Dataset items
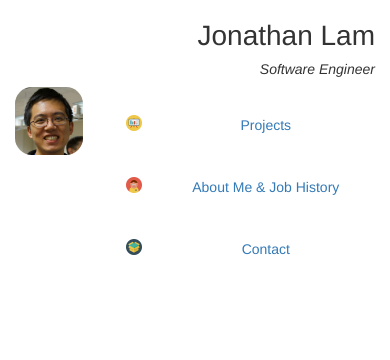
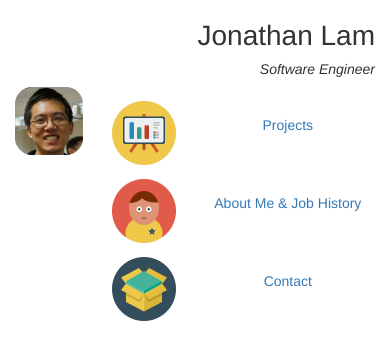
Before and after one commit to JonathanPCGuy/about-me-site, a plain HTML site: page index.html in a window 390 px wide. Drawn offline with Linux system fonts and the light colour scheme.

Commit message:
feat: Some responsive improvements, still not 100% working yet

```diff
--- a/css/style.css
+++ b/css/style.css
@@ -1,6 +1,7 @@
 html {
   overflow-y: scroll;
 }
+
 
 .name-title {
   text-align: right;
@@ -18,6 +19,13 @@ html {
   padding: 1em;
   margin: 0 auto;
   text-align: center;
+}
+
+.menu-icon-smaller {
+    min-height: 64px;
+    max-height: 64px;
+    background-repeat: no-repeat;
+    background-size: contain;
 }
 
 .menu-items {
--- a/index.html
+++ b/index.html
@@ -37,14 +37,14 @@
         </div>
         <!-- menu part-->
         <div class="row topRow">
-            <div class="col-md-3 col-xs-3 main-image">
+            <div class="col-md-3 col-xs-3 col-sm-3 main-image">
                 <!-- cool picture representing me-->
                 <img class="img-responsive rounded-image" src="images/me.jpg">
             </div>
             <div class="col-md-9 hidden-xs hidden-sm menu-items">
                 <div class="row" data-bind="foreach: menuItems">
                     <!-- hi-res assets? -->
-                    <div class="col-md-4 col-xs-4 menu-item-container">
+                    <div class="col-md-4 menu-item-container">
                         <nav class="menu-item" data-bind="css: {'active-menu-item': $data.active() === true }">
                             <a href="#" data-bind="click: $parent.navigate">
                                 <div class="menu-title" data-bind="text: title"></div>
@@ -55,19 +55,19 @@
                 </div>
             </div>
             <!-- todo: find a better way to optimize this?-->
-            <div class="col-xs-9 visible-sm-block visible-xs-block menu-items">
-                <div class="row" data-bind="foreach: menuItems">
+            <div class="col-xs-9 col-sm-9 visible-sm-block visible-xs-block menu-items">
+                <div data-bind="foreach: menuItems">
                     <!-- hi-res assets? -->
-                    <div class="col-xs-12 col-sm-12 menu-item-container">
-                        <div class="row">
-                            <nav class="menu-item" data-bind="css: {'active-menu-item': $data.active() === true }">
-                                <a href="#" data-bind="click: $parent.navigate">
-                                    <img class="menu-icon col-xs-2 col-sm-2" data-bind="attr:{ src: image}">
-                                    <div class="menu-title col-xs-10 col-sm-10" data-bind="text: title"></div>
-                                </a>
-                            </nav>
-                        </div>
+                    <div class="menu-item-container row">
+                        <nav class="menu-item" data-bind="css: {'active-menu-item': $data.active() === true }">
+                            <a href="#" data-bind="click: $parent.navigate">
+                                <figure class="menu-icon-smaller col-xs-4 col-sm-4 " data-bind="style: {backgroundImage: 'url(' + image + ')'}"></figure>
+                                <div class="menu-title col-xs-8 col-sm-8" data-bind="text: title"></div>
+                                <!-- <img class="menu-icon img-responsive" data-bind="attr:{ src: image}">-->
+                            </a>
+                        </nav>
                     </div>
+                    <!---->
                 </div>
             </div>
         </div>
@@ -144,8 +144,8 @@
                 <ul class="attributions col-md-12 " data-bind="foreach: jlamdata.attribution ">
                     <li class="attribution ">
                         <a target="_blank " data-bind="attr: {href: url} "><span data-bind="text: project
-                        "></span></a> - <a target="_blank "
-                        data-bind="attr: {href: licenseUrl} "><span data-bind="text: license "></span></a>
+                        "></span></a> -
+                        <a target="_blank " data-bind="attr: {href: licenseUrl} "><span data-bind="text: license "></span></a>
                     </li>
                 </ul>
             </section>
```
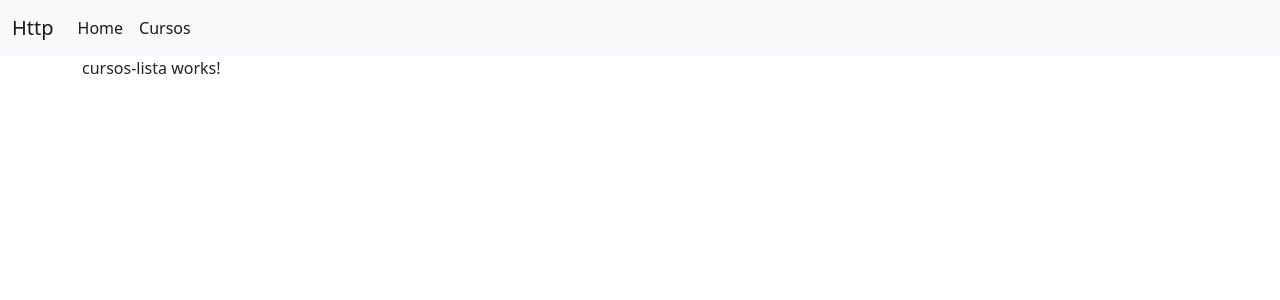
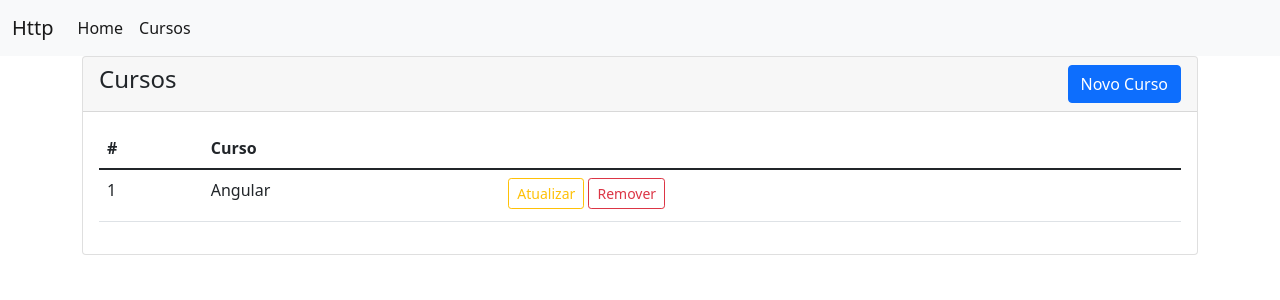
Before and after one commit to Eronheit/angular-http, an Angular app: page /cursos in a window 1280 px wide. Shown: the top 300 px of the page. Built offline with nearby package versions, Linux system fonts and the light colour scheme; data requests are answered from the project's data file.

Commit message:
feat: http GET courses

```diff
--- a/src/app/app.module.ts
+++ b/src/app/app.module.ts
@@ -1,5 +1,6 @@
 import { NgModule } from '@angular/core';
 import { BrowserModule } from '@angular/platform-browser';
+import { HttpClientModule } from '@angular/common/http';
 
 import { AppRoutingModule } from './app-routing.module';
 import { AppComponent } from './app.component';
@@ -10,7 +11,8 @@
   ],
   imports: [
     BrowserModule,
-    AppRoutingModule
+    AppRoutingModule,
+    HttpClientModule
   ],
   providers: [],
   bootstrap: [AppComponent]
--- /dev/null
+++ b/src/app/cursos/curso.ts
@@ -0,0 +1,4 @@
+export interface Curso {
+  id: number;
+  nome: string;
+}
--- a/src/app/cursos/cursos-lista/cursos-lista.component.html
+++ b/src/app/cursos/cursos-lista/cursos-lista.component.html
@@ -1 +1,40 @@
-<p>cursos-lista works!</p>
+<div class="card">
+  <div class="card-header">
+    <div class="d-flex justify-content-between">
+      <div>
+        <h4>Cursos</h4>
+      </div>
+      <div>
+        <button type="button" class="btn btn-primary" [routerLink]="['novo']">Novo Curso</button>
+      </div>
+    </div>
+  </div>
+  <div class="card-body">
+    <table class="table table-hover">
+      <thead>
+        <tr>
+          <th>#</th>
+          <th>Curso</th>
+          <th></th>
+        </tr>
+      </thead>
+      <tbody>
+        <tr *ngFor="let curso of cursos" >
+          <td>{{ curso.id }}</td>
+          <td>{{ curso.nome }}</td>
+          <td>
+            <span class="float-right">
+              <button class="btn btn-outline-warning mb-1 btn-sm">
+                Atualizar
+              </button>
+
+              <button class="btn btn-outline-danger mb-1 btn-sm">
+                Remover
+              </button>
+            </span>
+          </td>
+        </tr>
+      </tbody>
+    </table>
+  </div>
+</div>
--- a/src/app/cursos/cursos-lista/cursos-lista.component.ts
+++ b/src/app/cursos/cursos-lista/cursos-lista.component.ts
@@ -1,15 +1,21 @@
 import { Component, OnInit } from '@angular/core';
+import { Curso } from '../curso';
+import { CursosService } from '../cursos.service';
 
 @Component({
   selector: 'app-cursos-lista',
   templateUrl: './cursos-lista.component.html',
-  styleUrls: ['./cursos-lista.component.scss']
+  styleUrls: ['./cursos-lista.component.scss'],
+  preserveWhitespaces: true
 })
 export class CursosListaComponent implements OnInit {
 
-  constructor() { }
+  cursos!: Curso[];
+
+  constructor(private cursosService: CursosService) { }
 
   ngOnInit(): void {
+    this.cursosService.list().subscribe(data => this.cursos = data)
   }
 
 }
--- /dev/null
+++ b/src/app/cursos/cursos.service.ts
@@ -0,0 +1,24 @@
+import { HttpClient } from '@angular/common/http';
+import { Injectable } from '@angular/core';
+import { tap } from 'rxjs/operators'
+
+import { environment } from '../../environments/environment';
+import { Curso } from './curso';
+
+@Injectable({
+  providedIn: 'root'
+})
+export class CursosService {
+
+  private readonly API = `${environment.API}cursos`;
+
+  constructor(private http: HttpClient) { }
+
+  list() {
+    return this.http.get<Curso[]>(this.API)
+      .pipe(
+        tap(console.log)
+      )
+  }
+
+}
--- a/src/environments/environment.prod.ts
+++ b/src/environments/environment.prod.ts
@@ -1,3 +1,4 @@
 export const environment = {
-  production: true
+  production: true,
+  API: '/'
 };
--- a/src/environments/environment.ts
+++ b/src/environments/environment.ts
@@ -3,7 +3,8 @@
 // The list of file replacements can be found in `angular.json`.
 
 export const environment = {
-  production: false
+  production: false,
+  API: 'http://localhost:3000/'
 };
 
 /*
```
Also changed, not shown: 1 other file (tests, documents, lock files or other folders).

> _Requirement_
Using the records above, copy all lines that include the word "constructor".

> _Solution to the problem_
-  constructor() { }
+  constructor(private cursosService: CursosService) { }
+  constructor(private http: HttpClient) { }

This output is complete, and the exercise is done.